You’ve probably heard technology rumours about consumers soon having the capability to use their mobile phone like a credit card. You may also have read about Google Wallet (I wrote about it over a year ago and we’re still not seeing much consumer usage yet and I should mention that its only an Android App currently – which is probably why it hasn’t reached critical mass yet) which stores your payment information, transaction history, retail store rewards cards, gift cards and Google Offers for you to use for in-store shopping or buying online.
Google Wallet wouldn’t be possible without Near Field Communication (NFC) technology and while this seems pretty advanced technology, its actually been around for ages. The NFC Forum was founded in 2004 and the first smartphone utilising the technology was launched by Nokia in 2006 – but its origins go back to 1983. Wikipedia says Near field communication (NFC) is a set of standards for smartphones and similar devices to establish radio communication with each other by touching them together or bringing them into close proximity, usually no more than a few centimeters.
For digital and mobile marketing, NFC has already made some inroads with technology like Bluetooth, which uses NFC technology to create its connection. But while Bluetooth is popular in countries like Japan and South Korea, few people in Australia have their Bluetooth turned on by default, which makes sending marketing messages to them when they walk past a Bluetooth enabled device, much harder to get cut through. Multi-player games and devices such as Playstation Portable (PSP) also use Bluetooth technology to connect their players who are in close proximity to one another. Otherwise an internet connection is required to connect players.

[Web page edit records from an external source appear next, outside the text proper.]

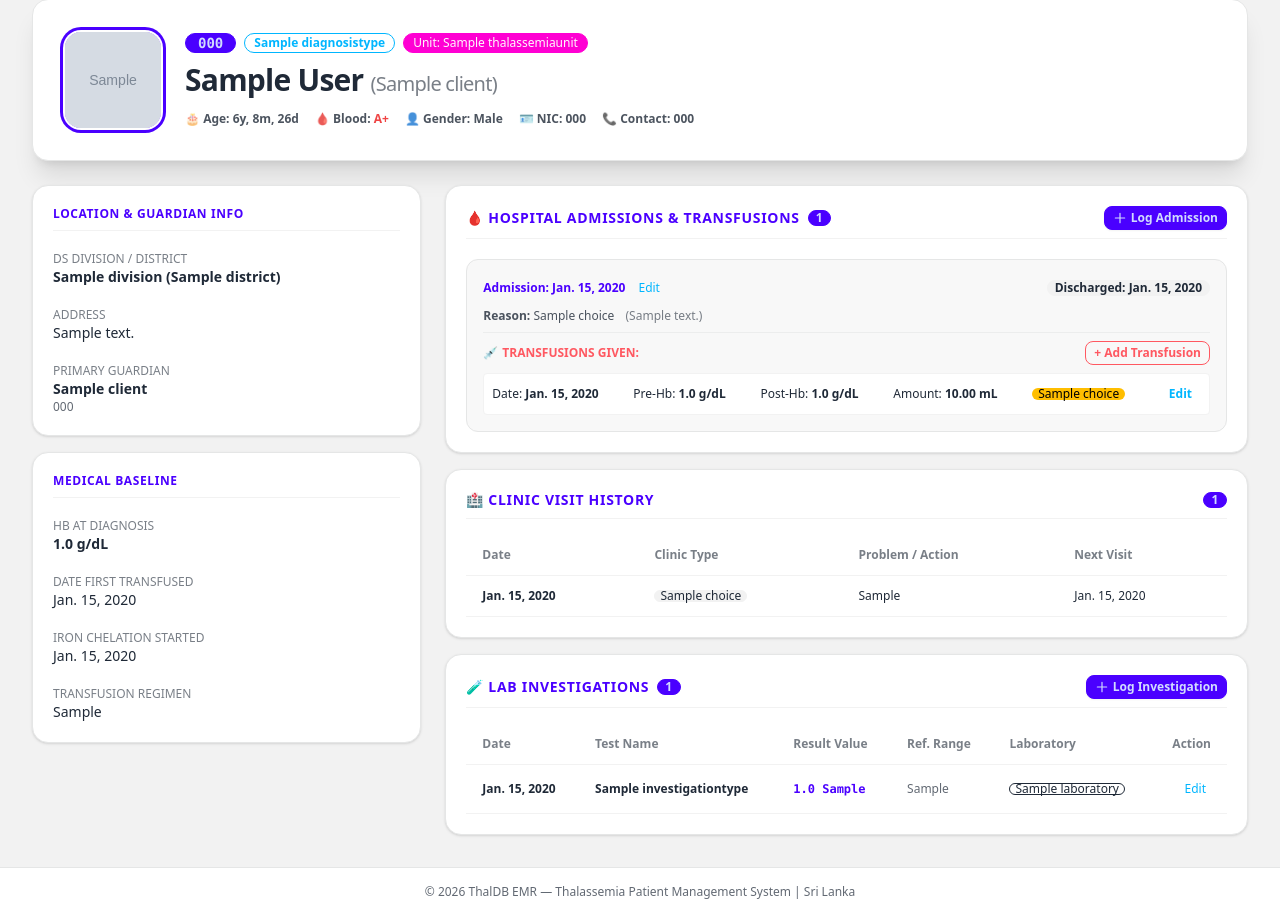
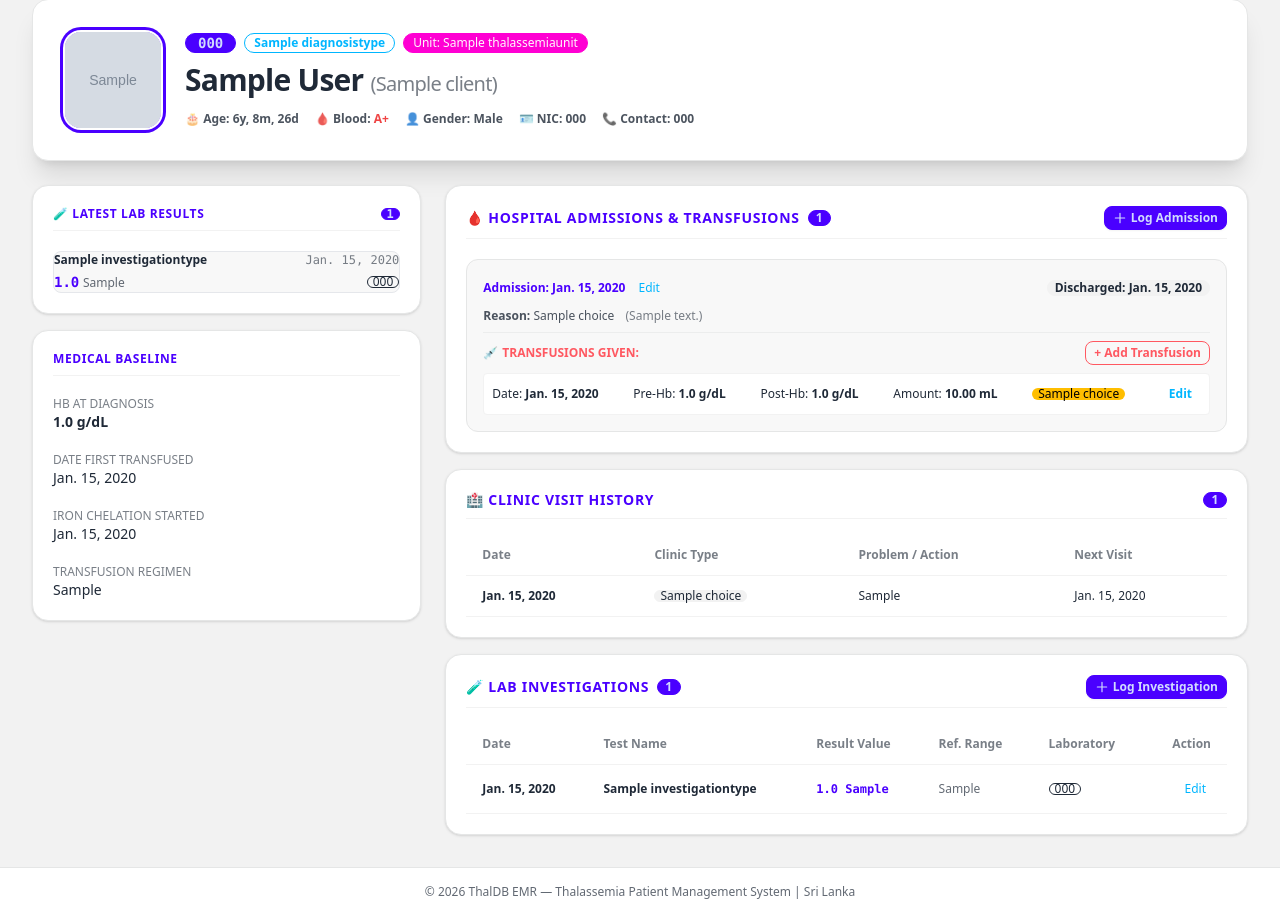
Before and after one commit to catmanti/thaldb2, a Django app: page /clients/1/ in a window 1280 px wide. Shown: the part 175-1091 px from the top of the page. Run offline with Django 5.2, Linux system fonts and the light colour scheme; the visitor is signed in with stand-in values (Sample User, id 1); tables that the repository leaves empty hold one stand-in row (values such as "Sample post"); grey boxes marked "Sample" are stand-in pictures; some libraries are stand-ins or nearby versions.

Commit message:
feat: display latest investigation results in client detail view sidebar

```diff
--- a/clients/views.py
+++ b/clients/views.py
@@ -93,7 +93,17 @@ class ClientDetailView(LoginRequiredMixin, DetailView):
         context["care_units"] = client.care_links.select_related("unit").all()
         context["admissions"] = client.client_admissions.prefetch_related("blood_transfusions").order_by("-date_of_admission")
         context["clinic_visits"] = client.clinic_visits.select_related("clinic_type").order_by("-date_visit")
-        context["investigations"] = client.client_investigations.select_related("investigation_type").order_by("-date_done")
+
+        all_investigations = list(client.client_investigations.select_related("investigation_type", "laboratory").order_by("-date_done", "-id"))
+        context["investigations"] = all_investigations
+
+        # Extract latest result per investigation type for quick sidebar display
+        latest_inv_map = {}
+        for inv in all_investigations:
+            if inv.investigation_type and inv.investigation_type_id not in latest_inv_map:
+                latest_inv_map[inv.investigation_type_id] = inv
+        context["latest_investigations"] = list(latest_inv_map.values())
+
         context["growth_records"] = client.growth_records.select_related("type").order_by("-date_measured")
         context["vaccinations"] = client.vaccinations.select_related("vaccine_name").order_by("-date_given")
         context["complications"] = client.client_complications.select_related("complication", "status").order_by("-detected_date")
--- a/static/css/output.css
+++ b/static/css/output.css
@@ -74,6 +74,9 @@
 }
 .w-full {
   width: 100%;
+}
+.max-w-\[120px\] {
+  max-width: 120px;
 }
 .min-w-\[140px\] {
   min-width: 140px;
@@ -181,6 +184,9 @@
 }
 .text-right {
   text-align: right;
+}
+.text-\[10px\] {
+  font-size: 10px;
 }
 .text-wrap {
   text-wrap: wrap;
--- a/templates/clients/client_detail.html
+++ b/templates/clients/client_detail.html
@@ -73,23 +73,43 @@
     <div class="grid grid-cols-1 lg:grid-cols-3 gap-6">
         <!-- Sidebar Info Card -->
         <div class="space-y-4">
+            <!-- Latest Investigations Summary Card -->
             <div class="card bg-base-100 shadow border border-base-300">
                 <div class="card-body p-5 space-y-3 text-sm">
-                    <h3 class="font-bold text-xs uppercase tracking-wider text-primary border-b border-base-200 pb-2">Location & Guardian Info</h3>
-                    <div>
-                        <span class="text-xs text-base-content/60 uppercase block">DS Division / District</span>
-                        <p class="font-semibold">{{ client.ds_division.name|default:"N/A" }}
-                            {% if client.ds_division %}({{ client.ds_division.district.name }}){% endif %}</p>
+                    <h3 class="font-bold text-xs uppercase tracking-wider text-primary border-b border-base-200 pb-2 flex items-center justify-between">
+                        <span>🧪 Latest Lab Results</span>
+                        <span class="badge badge-primary badge-xs font-mono font-semibold">{{ latest_investigations|length }}</span>
+                    </h3>
+
+                    {% if latest_investigations %}
+                    <div class="space-y-2.5">
+                        {% for inv in latest_investigations %}
+                        <div class="p-2.5 rounded-lg bg-base-200/50 border border-base-300/70 space-y-1">
+                            <div class="flex items-center justify-between gap-1 text-xs">
+                                <span class="font-bold text-base-content">{{ inv.investigation_type.name }}</span>
+                                <span class="text-[10px] text-base-content/60 font-mono">{{ inv.date_done }}</span>
+                            </div>
+                            <div class="flex items-center justify-between gap-2">
+                                <div>
+                                    {% if inv.value is not None %}
+                                    <span class="font-mono font-extrabold text-primary text-sm">{{ inv.value }}</span>
+                                    <span class="text-xs text-base-content/70 ml-0.5">{{ inv.investigation_type.unit|default:"" }}</span>
+                                    {% elif inv.text_value %}
+                                    <span class="badge badge-ghost badge-sm font-semibold text-xs">{{ inv.text_value }}</span>
+                                    {% else %}
+                                    <span class="text-xs text-base-content/50">--</span>
+                                    {% endif %}
+                                </div>
+                                {% if inv.laboratory %}
+                                <span class="badge badge-outline badge-xs text-[10px] truncate max-w-[120px]" title="{{ inv.laboratory.name }}">{{ inv.laboratory.code }}</span>
+                                {% endif %}
+                            </div>
+                        </div>
+                        {% endfor %}
                     </div>
-                    <div>
-                        <span class="text-xs text-base-content/60 uppercase block">Address</span>
-                        <p class="font-medium">{{ client.address|default:"N/A" }}</p>
-                    </div>
-                    <div>
-                        <span class="text-xs text-base-content/60 uppercase block">Primary Guardian</span>
-                        <p class="font-semibold">{{ client.guardian_name_1|default:"N/A" }}</p>
-                        <p class="text-xs text-base-content/70">{{ client.guardian_contact_number_1|default:"" }}</p>
-                    </div>
+                    {% else %}
+                    <p class="text-xs text-base-content/60 italic py-3 text-center">No lab test results recorded yet.</p>
+                    {% endif %}
                 </div>
             </div>
 
--- a/templates/clients/partials/investigations_list_partial.html
+++ b/templates/clients/partials/investigations_list_partial.html
@@ -1,15 +1,13 @@
-<div id="investigations-card" class="card bg-base-100 shadow border border-base-300" hx-get="{% url 'clients:investigations-partial' client.pk %}" hx-trigger="reloadInvestigations from:body" hx-swap="outerHTML">
+<div id="investigations-card" class="card bg-base-100 shadow border border-base-300" hx-get="{% url 'clients:investigations-partial' client.pk %}"
+    hx-trigger="reloadInvestigations from:body" hx-swap="outerHTML">
     <div class="card-body p-5">
         <div class="flex items-center justify-between border-b border-base-200 pb-2">
             <h3 class="font-bold text-sm uppercase tracking-wider text-primary flex items-center gap-2">
                 <span>🧪 Lab Investigations</span>
                 <span class="badge badge-primary badge-sm">{{ investigations|length }}</span>
             </h3>
-            <button type="button"
-                    hx-get="{% url 'clients:investigation-create' client.pk %}"
-                    hx-target="#modal-container"
-                    hx-swap="innerHTML"
-                    class="btn btn-primary btn-xs gap-1">
+            <button type="button" hx-get="{% url 'clients:investigation-create' client.pk %}" hx-target="#modal-container" hx-swap="innerHTML"
+                class="btn btn-primary btn-xs gap-1">
                 <svg xmlns="http://www.w3.org/2000/svg" class="h-3.5 w-3.5" fill="none" viewBox="0 0 24 24" stroke="currentColor">
                     <path stroke-linecap="round" stroke-linejoin="round" stroke-width="2" d="M12 4v16m8-8H4" />
                 </svg>
@@ -47,17 +45,14 @@
                         <td class="text-base-content/70">{{ inv.investigation_type.reference_range|default:"--" }}</td>
                         <td>
                             {% if inv.laboratory %}
-                            <span class="badge badge-outline badge-xs" title="{{ inv.laboratory.name }}">{{ inv.laboratory.name }}</span>
+                            <span class="badge badge-outline badge-xs" title="{{ inv.laboratory.name }}">{{ inv.laboratory.code }}</span>
                             {% else %}
                             <span class="text-base-content/50">--</span>
                             {% endif %}
                         </td>
                         <td class="text-right">
-                            <button type="button"
-                                    hx-get="{% url 'clients:investigation-update' inv.pk %}"
-                                    hx-target="#modal-container"
-                                    hx-swap="innerHTML"
-                                    class="btn btn-ghost btn-xs text-info px-1 py-0 h-auto font-normal">
+                            <button type="button" hx-get="{% url 'clients:investigation-update' inv.pk %}" hx-target="#modal-container" hx-swap="innerHTML"
+                                class="btn btn-ghost btn-xs text-info px-1 py-0 h-auto font-normal">
                                 Edit
                             </button>
                         </td>
```
Also changed, not shown: clients/tests.py (+29 -0 lines).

It seems to be a source of frustration that the PSP doesn’t use the superior NFC technology to connect players.
The most recent use of the NFC technology is the launch of the PayPass system to allow touch payments for credit card transactions under $100. People have quickly become comfortable with the touch and go system and there doesn’t seem to have been any media coverage of an increase in fraud since this system has launched, which would have been people’s initial concern seeing as their Visa Debit cards, which hold their personal money (not the bank’s), can also use the PayPall system. Were you to use Google Wallet or one of its competitors, you can start to store your credit card information in your mobile smartphone and use this to pay for your groceries, petrol, clothes or anything else you may use a credit card for. For mCommerce sites, this means no more entering your credit card details for mobile shopping, your phone will store the information. And while I haven’t seen it used personally, I’m told that some ticketing systems are using NFC to identify an individuals presence – such as transport and events. Please comment below if you’ve seen this in action or used it yourself.
As you can probably see, I’m not incredibly technical and I struggle to explain how NFC actually works, but what I understand better is how it is going to change how we shop online. Consumers are fairly aware that smartphones and tablets are fast changing human behaviour and how we browse online and I think NFC is the beginning of the transition to a cashless world. It might takes decades to go completely cashless, and I don’t know about you, but for years now I’ve carried very little cash on me and transact almost completely using my cards – for food, for the gym etc. If I can start to do this with my mobile phone, my wallet becomes one less thing that I need to carry with me and one less thing I have to worry about losing.
As a consumer, I love the simplicity our smartphones are offering us. My iPhone has all my music, my email, my phone contacts, it’s my connection to social media, to my banks, it’s my camera and my timesheet for clients and my calculator, my radio, my notepad, my GPS navigator, my library, calendar and so many more things I can’t even think of. And while some businesses will simply migrate online, moving their business to apps, many are not able to compete with Google or Apple and their businesses are dissolving or becoming far less profitable. I love the convenience it affords me as a consumer, but I am sad for what it means for competition and diversity of providers. I know all things must change, and as many new businesses will develop out of the digital revolution as those who fold, but I wish that I didn’t see this as an ominous sign for all of the industries that are now entwined in my little mobile phone.